- That the United Nations, and its agencies, especially UNESCO, UNICEF and WHO, as well as institutions such as the World Bank, and associated international banks and the International Monetary Fund,declare clearly and without nuances in their directives, that Internet access as INALIENABLE UNIVERSAL RIGHT without any type of exception.
- That the necessary steps be taken for this right to be effectively implemented immediately due to its infinite possibilities of improving education and health on a world level and also, because that universal access will have a beneficial collateral effect with the possibility of offering educational programs free of charge to the end user along with prevention of health problems and health care programs with the advantages that this will derive.

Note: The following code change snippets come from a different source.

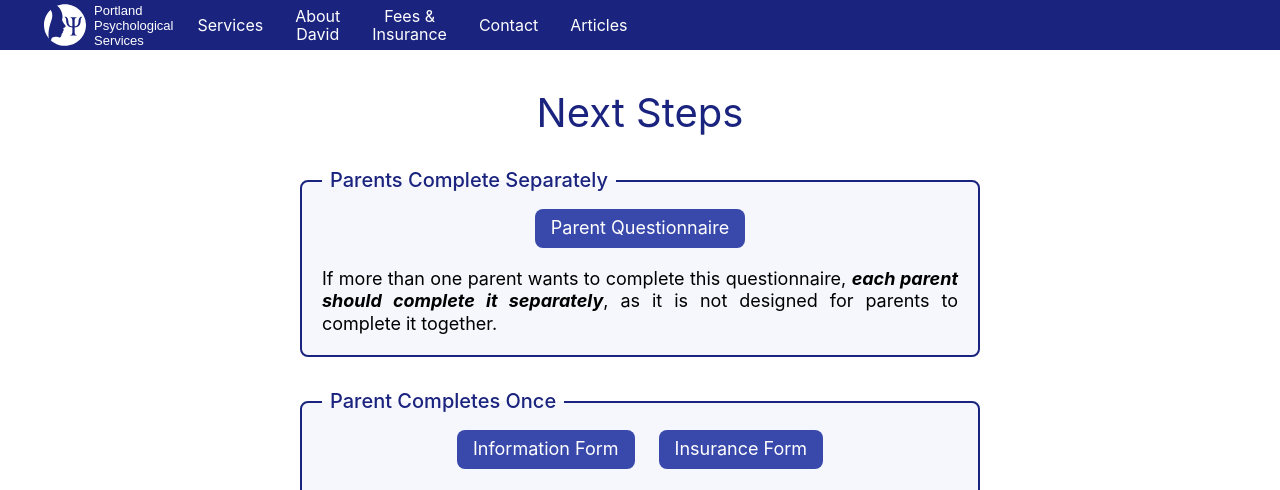
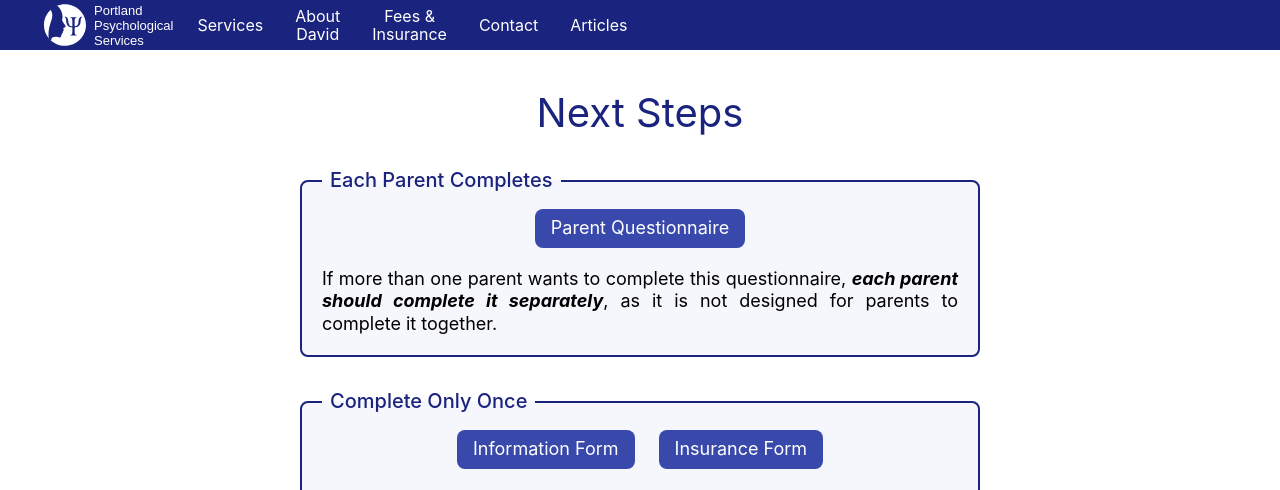
Before and after one commit to portlandps/portlandps.github.io, a Jekyll site: the page built from c.html, in a window 1280 px wide and 1350 px high. Shown: the top 490 px of the window. Built offline with Jekyll 4.4.1, drawn with Linux system fonts in a browser that asks for light colours; some web fonts are replaced.

Commit message:
Update c.html

```diff
--- a/c.html
+++ b/c.html
@@ -24,14 +24,14 @@ css: |-
 ---
 <h1 class="center">Next Steps</h1>
 <fieldset>
-	<legend><h2>Parents Complete Separately</h2></legend>
+	<legend><h2>Each Parent Completes</h2></legend>
 	<div class="fieldset-flex">
 		<a class="forms" href="https://forms.portlandpsychological.services/cdavidmaxey/form/ParentQuestionnaire/formperma/JEUBFnPYSUsx1hOl3i0A0BjzlOSge2RQmuPyzmDwEQU">Parent Questionnaire</a>
 	</div>
 	<div>If more than one parent wants to complete this questionnaire, <span class="italic bold">each parent should complete it separately</span>, as it is not designed for parents to complete it together.</div>
 </fieldset>
 <fieldset>
-	<legend><h2>Parent Completes Once</h2></legend>
+	<legend><h2>Complete Only Once</h2></legend>
 	<div class="fieldset-flex">
 		<a class="forms" href="https://forms.portlandpsychological.services/cdavidmaxey/form/Information/formperma/NxEhCgVCYrZdOKwZLpG9cWLZsslbd7RVFmrQzeRibdQ">Information Form</a>
 		<a class="forms" href="https://forms.portlandpsychological.services/cdavidmaxey/form/Insurance/formperma/QAHpE59gaGNWwBnnmE2FvZx0QIjtMwNjsm_GglYxOJA">Insurance Form</a>
```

- That 85% of the world’s population has access to the internet and that this objective is established internationally, replicating (in process, schedule and ambition) the international method under the umbrella of the United Nations that was used to achieve the Paris Agreement against climate change.
- That, since it is from Europe where this initiative begins, the EU convenes an international donor conference to establish immediately the basis for implementing the above measures and their effective execution.
It is possible that history does not only judge us for having been largely the cause of the destruction of the planet thanks to global warming that we have contributed to causing, but also credits us with this initiative to declare access to the Internet as a universal human right, allowing the rights of all and for all be the backbone of this new era.
Pictures credits: Social Media by jmexclusives.